1. set up your blog so i can access it to give feedback on your work.
2. don't share personal information that could allow strangers to identify you. no photos of you, no address or numbers given out, etc.
3. know who you are dealing with.
4. use the blog for educational purposes - blogs are not like chat rooms - they are for expressing opinions, sharing resources, giving and receiving feedback, etc.
5. enjoy it sensibly and be creative

8>)

6. use word verification
7. use correct grammar, spelling and appropriate language - please use capitals for names
8. set up your blog to send you an email notification when someone comments on your blog. - you can even have comment moderation turned on so no one's post gets onto your blog without your permission.
9. SHOW YOUR PARENTS - they should be impressed by your skills and creativity
10. post useful links to information for others to use - we can work collaboratively
11. be positive - don't let the negative people get you down
12. remember books, dvds, librarians, teachers, family, friends, radio, podcasts and many more sources of information exist out there - the internet is not the only source and it is not always reliable.
13. bring flies for the frogs please

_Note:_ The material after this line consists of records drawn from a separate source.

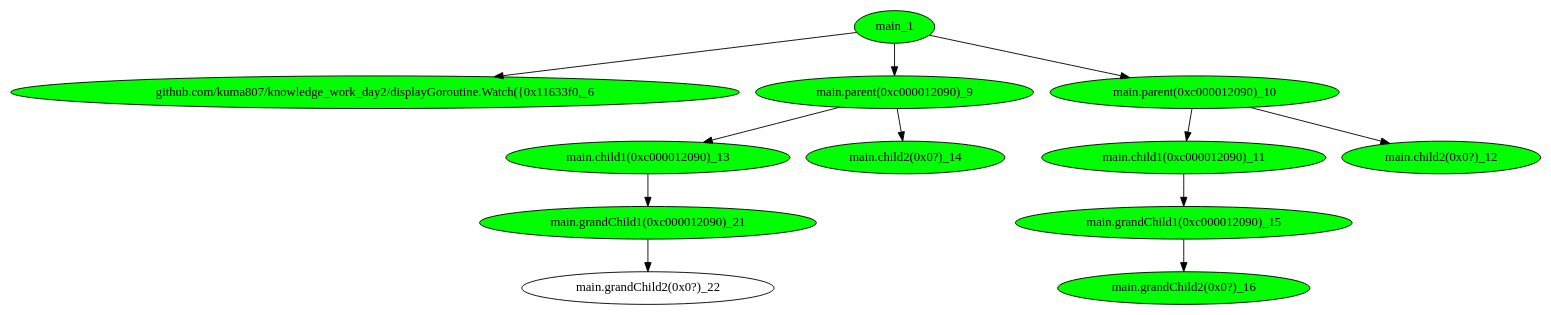
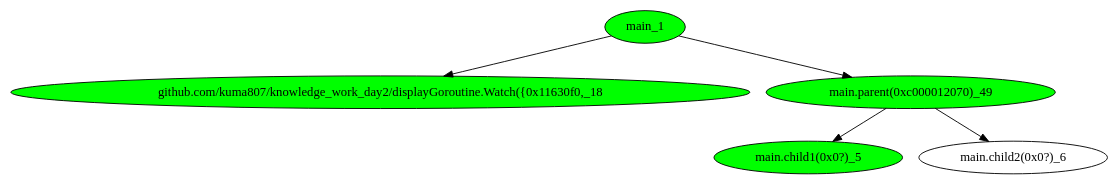
Before and after one commit to kuma807/knowledge_work_day2: the diagram in main_testGoroutine/tree_2.dot, drawn with Graphviz. The commit also changed 35 other files, not shown here.

```diff
--- a/main_testGoroutine/tree_2.dot
+++ b/main_testGoroutine/tree_2.dot
@@ -1,26 +1,12 @@
 digraph G {
-	"main_1"->"github.com/kuma807/knowledge_work_day2/displayGoroutine.Watch({0x11633f0,_6";
-	"main_1"->"main.parent(0xc000012090)_9";
-	"main_1"->"main.parent(0xc000012090)_10";
-	"main.parent(0xc000012090)_10"->"main.child1(0xc000012090)_11";
-	"main.parent(0xc000012090)_10"->"main.child2(0x0?)_12";
-	"main.parent(0xc000012090)_9"->"main.child1(0xc000012090)_13";
-	"main.parent(0xc000012090)_9"->"main.child2(0x0?)_14";
-	"main.child1(0xc000012090)_11"->"main.grandChild1(0xc000012090)_15";
-	"main.grandChild1(0xc000012090)_15"->"main.grandChild2(0x0?)_16";
-	"main.child1(0xc000012090)_13"->"main.grandChild1(0xc000012090)_21";
-	"main.grandChild1(0xc000012090)_21"->"main.grandChild2(0x0?)_22";
-	"github.com/kuma807/knowledge_work_day2/displayGoroutine.Watch({0x11633f0,_6" [ fillcolor="#00FF00", style="solid,filled" ];
-	"main.child1(0xc000012090)_11" [ fillcolor="#00FF00", style="solid,filled" ];
-	"main.child1(0xc000012090)_13" [ fillcolor="#00FF00", style="solid,filled" ];
-	"main.child2(0x0?)_12" [ fillcolor="#00FF00", style="solid,filled" ];
-	"main.child2(0x0?)_14" [ fillcolor="#00FF00", style="solid,filled" ];
-	"main.grandChild1(0xc000012090)_15" [ fillcolor="#00FF00", style="solid,filled" ];
-	"main.grandChild1(0xc000012090)_21" [ fillcolor="#00FF00", style="solid,filled" ];
-	"main.grandChild2(0x0?)_16" [ fillcolor="#00FF00", style="solid,filled" ];
-	"main.grandChild2(0x0?)_22";
-	"main.parent(0xc000012090)_10" [ fillcolor="#00FF00", style="solid,filled" ];
-	"main.parent(0xc000012090)_9" [ fillcolor="#00FF00", style="solid,filled" ];
+	"main_1"->"github.com/kuma807/knowledge_work_day2/displayGoroutine.Watch({0x11630f0,_18";
+	"main_1"->"main.parent(0xc000012070)_49";
+	"main.parent(0xc000012070)_49"->"main.child1(0x0?)_5";
+	"main.parent(0xc000012070)_49"->"main.child2(0x0?)_6";
+	"github.com/kuma807/knowledge_work_day2/displayGoroutine.Watch({0x11630f0,_18" [ fillcolor="#00FF00", style="solid,filled" ];
+	"main.child1(0x0?)_5" [ fillcolor="#00FF00", style="solid,filled" ];
+	"main.child2(0x0?)_6";
+	"main.parent(0xc000012070)_49" [ fillcolor="#00FF00", style="solid,filled" ];
 	"main_1" [ fillcolor="#00FF00", style="solid,filled" ];
 
 }
```
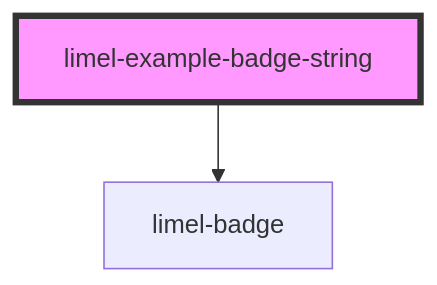
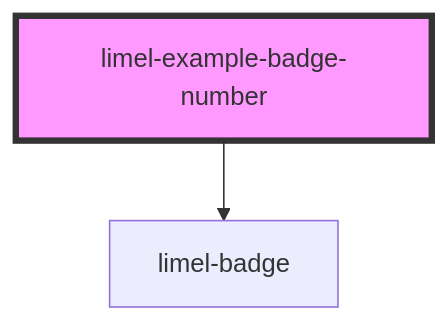
The diagram in versions/PR-3783/markdown-docs/components/badge/examples/readme.md (Lundalogik/lime-elements), drawn with Mermaid before and after one commit. The commit also changed other lines of this file and 1457 other files, not shown here.

````diff
--- a/versions/PR-3783/markdown-docs/components/badge/examples/readme.md
+++ b/versions/PR-3783/markdown-docs/components/badge/examples/readme.md
@@ -25,5 +24,5 @@
 ```mermaid
 graph TD;
-  limel-example-badge-string --> limel-badge
-  style limel-example-badge-string fill:#f9f,stroke:#333,stroke-width:4px
+  limel-example-badge-number --> limel-badge
+  style limel-example-badge-number fill:#f9f,stroke:#333,stroke-width:4px
 ```
````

Sunday, March 04, 2007

Swimming Sports on Friday

This Friday is the school swimming sports - after lunch - remember orange clothes...
8>)

blogging skills and security

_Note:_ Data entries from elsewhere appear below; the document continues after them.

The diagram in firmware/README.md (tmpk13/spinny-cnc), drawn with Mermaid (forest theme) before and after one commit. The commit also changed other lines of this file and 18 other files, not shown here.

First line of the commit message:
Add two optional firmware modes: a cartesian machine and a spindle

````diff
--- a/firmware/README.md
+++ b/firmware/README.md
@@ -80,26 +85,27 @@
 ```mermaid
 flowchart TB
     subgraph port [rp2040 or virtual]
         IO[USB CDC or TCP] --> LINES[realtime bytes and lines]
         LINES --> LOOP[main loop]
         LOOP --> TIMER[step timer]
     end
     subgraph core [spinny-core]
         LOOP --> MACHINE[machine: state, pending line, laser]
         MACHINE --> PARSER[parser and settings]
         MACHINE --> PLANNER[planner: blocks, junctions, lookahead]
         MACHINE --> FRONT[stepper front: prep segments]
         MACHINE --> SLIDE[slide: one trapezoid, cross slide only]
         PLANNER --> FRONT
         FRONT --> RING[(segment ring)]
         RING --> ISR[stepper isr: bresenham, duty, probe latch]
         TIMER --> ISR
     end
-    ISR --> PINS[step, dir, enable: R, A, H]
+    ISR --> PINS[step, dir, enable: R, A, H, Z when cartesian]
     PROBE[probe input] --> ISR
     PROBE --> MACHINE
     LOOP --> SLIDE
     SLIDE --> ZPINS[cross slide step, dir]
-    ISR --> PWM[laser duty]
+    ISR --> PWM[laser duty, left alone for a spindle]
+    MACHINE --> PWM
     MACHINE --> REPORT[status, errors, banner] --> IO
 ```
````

blog security is very important. all room5ians must follow cybersafety rules.
you must also write respectfully at all times. remember - all of what you write is going to be read by someone else at some stage - it may not even be this year - one day it will be read - so be polite, respectful and say sensible interesting things.
if you are not sensible, you will make it difficult for any of us to enjoy the interactive world of blogging.

make the title of your posts eye catching.

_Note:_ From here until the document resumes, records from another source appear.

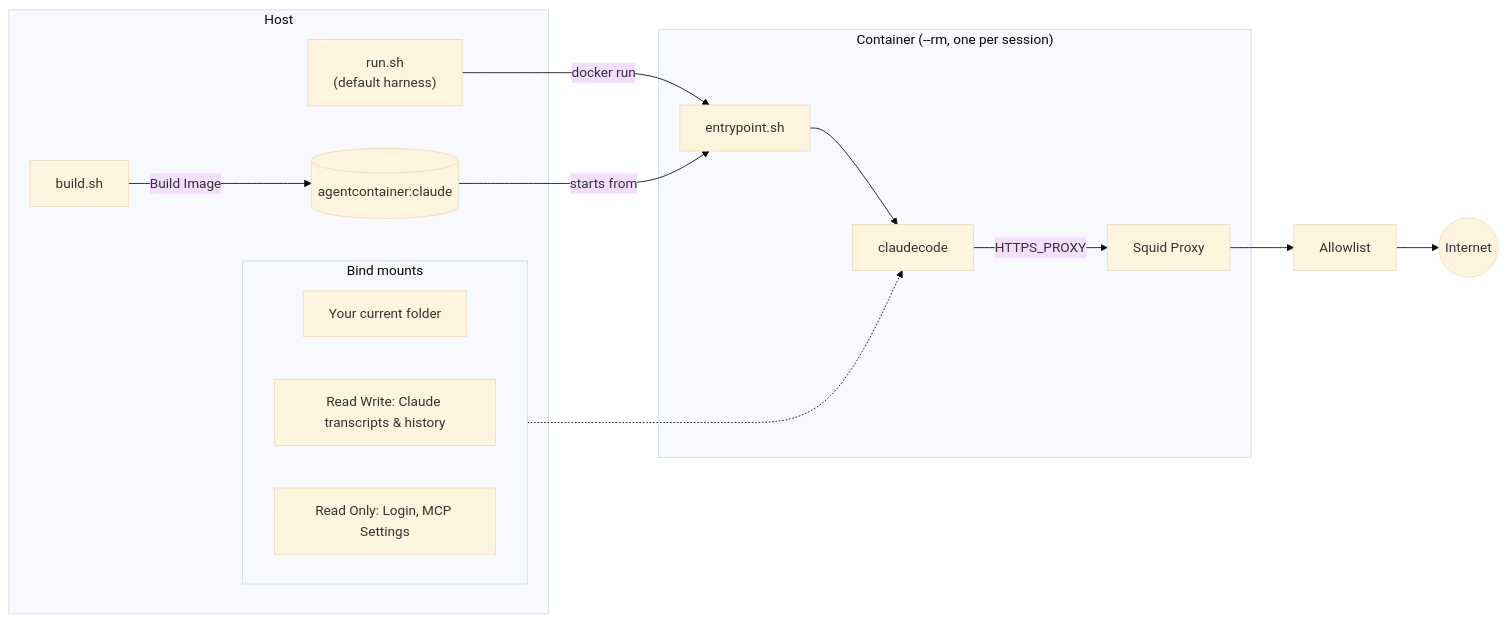
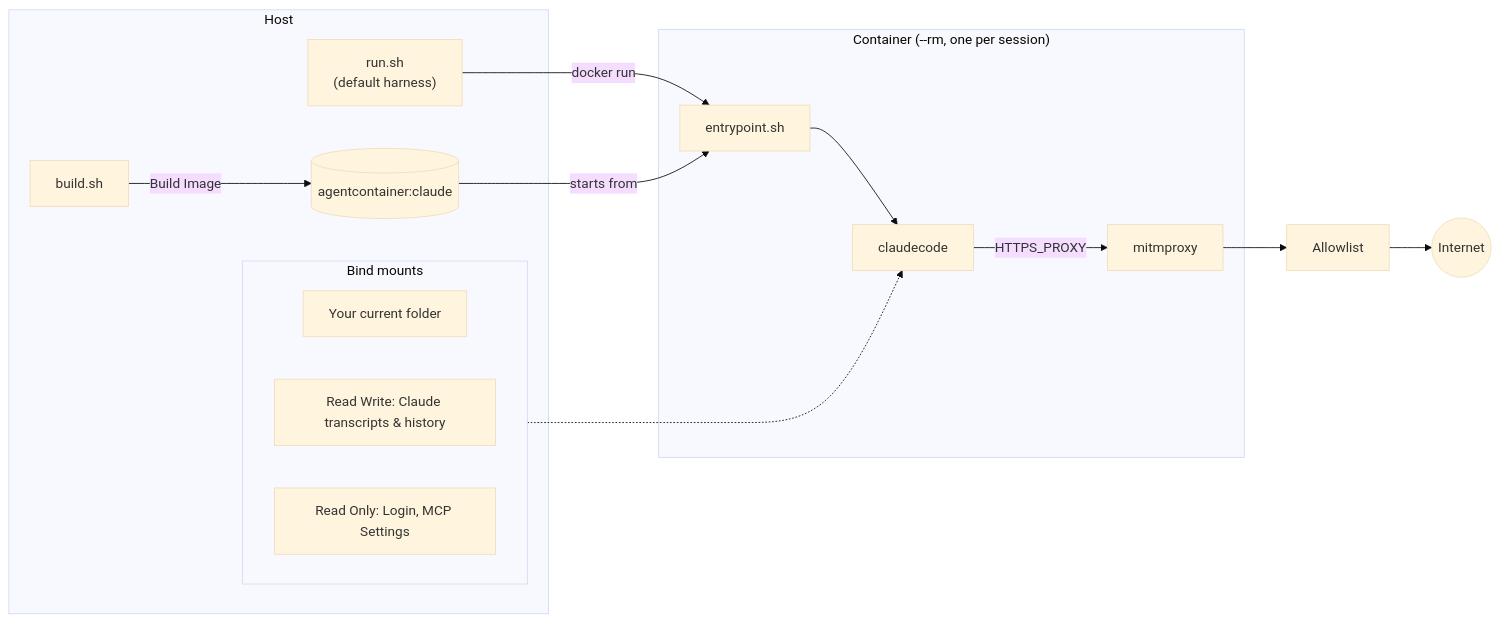
One commit to WildDogOne/Agent-Container changed the diagram in docs/quickstart-claude.md. Above: the diagram before and after it, drawn with Mermaid (base theme). The commit also changed other lines of this file and 29 other files, not shown here.

````diff
--- a/docs/quickstart-claude.md
+++ b/docs/quickstart-claude.md
@@ -100,29 +100,29 @@
 ```mermaid
 flowchart LR
     subgraph host["Host"]
         buildsh["build.sh"]
         runsh["run.sh<br/>(default harness)"]
         image[("agentcontainer:claude")]
         subgraph mounts["Bind mounts"]
             direction LR
             pwd["Your current folder"]
             state["Read Write: Claude transcripts & history"]
             staged["Read Only: Login, MCP Settings"]
         end
     end
 
     subgraph ctr["Container (--rm, one per session)"]
         pid1["entrypoint.sh"]
         claude["claudecode"]
-        squid["Squid Proxy"]
+        proxy["mitmproxy"]
     end
 
     allow["Allowlist"]
     internet(("Internet"))
 
     buildsh -- "Build Image" --> image
     runsh -- "docker run" --> pid1
     image -- "starts from" --> pid1 --> claude
     mounts -.-> claude
-    claude -- "HTTPS_PROXY" --> squid --> allow --> internet
+    claude -- "HTTPS_PROXY" --> proxy --> allow --> internet
 ```
````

please post comments about:

1. what you think "netiquette" might be.

2. any cybersafety rules you know

3. what the purpose of our blogs are or could be - [remember - this blog is for learning]

we will be completing a survey soon to investigate your internet usage and anything your parents do to help keep you cybersafe.

each of you will also sit with me in class to investigate your blog, check for cybersafety, and answer any questions you have regarding the set up of your blog.
for example, i would like yo uto have word verification turned on and disallow anonymous posts. if you are smart, you will have email notification turned on too. this means that when a post is made on your blog, you will be sent an email with the message and a link to it in your blog. this makes it easy to keep track of all posts.

and PLEASE remember - this blog is for school and i encourage you to use it - BUT, if your parents don't want you too, you must respect their wishes. all important school related material will be given out in class as handouts as i have already done with the kakepuku activities.
if your parents have concerns, please have them contact me directly.

p.s. if you read this all the way through, tell me the secret password at school - "the blue blog is bluer than the red blog..."

p.p.s. i know that at least one of you is not being cybersafe...

Thursday, March 01, 2007

patience and persistence pay


thank you for your patience, squiddlers - i have had my computer in 'the shop'.

to answer a few questions... [and to the right is a....?]

bring stuff for staffs. or make them at home. but do it. and make them coooool.....

gather info on kakepuku, axolotls, pH level measuring, whistling tree frogs, mythical creatures, how to make shelters, start fires, prepare and cook an animal...[since you keep saying you will just "eat some more sheep", with out explaining how. or you may have stated, "we made a shelter", without giving any detailed about techniques, materials, design, etc. the lockley twins from last year know how. ask them. they're cool - in their own special ways. and they're reeeally smart.

of course, being smart isnt enough. you have to think, question, wonder, research, design, produce, share, evaluate.

oh, and remind me to start a class wiki for our knowledge building. and to contact wikipedia to stop them from blocking us. or find out if its the watchdog thingy blocking our editing of it.

and to show you what a spatchcock is, since you had it in your word study list...

see the photo above? apologies to vegetarians, vegans, and quail empaths.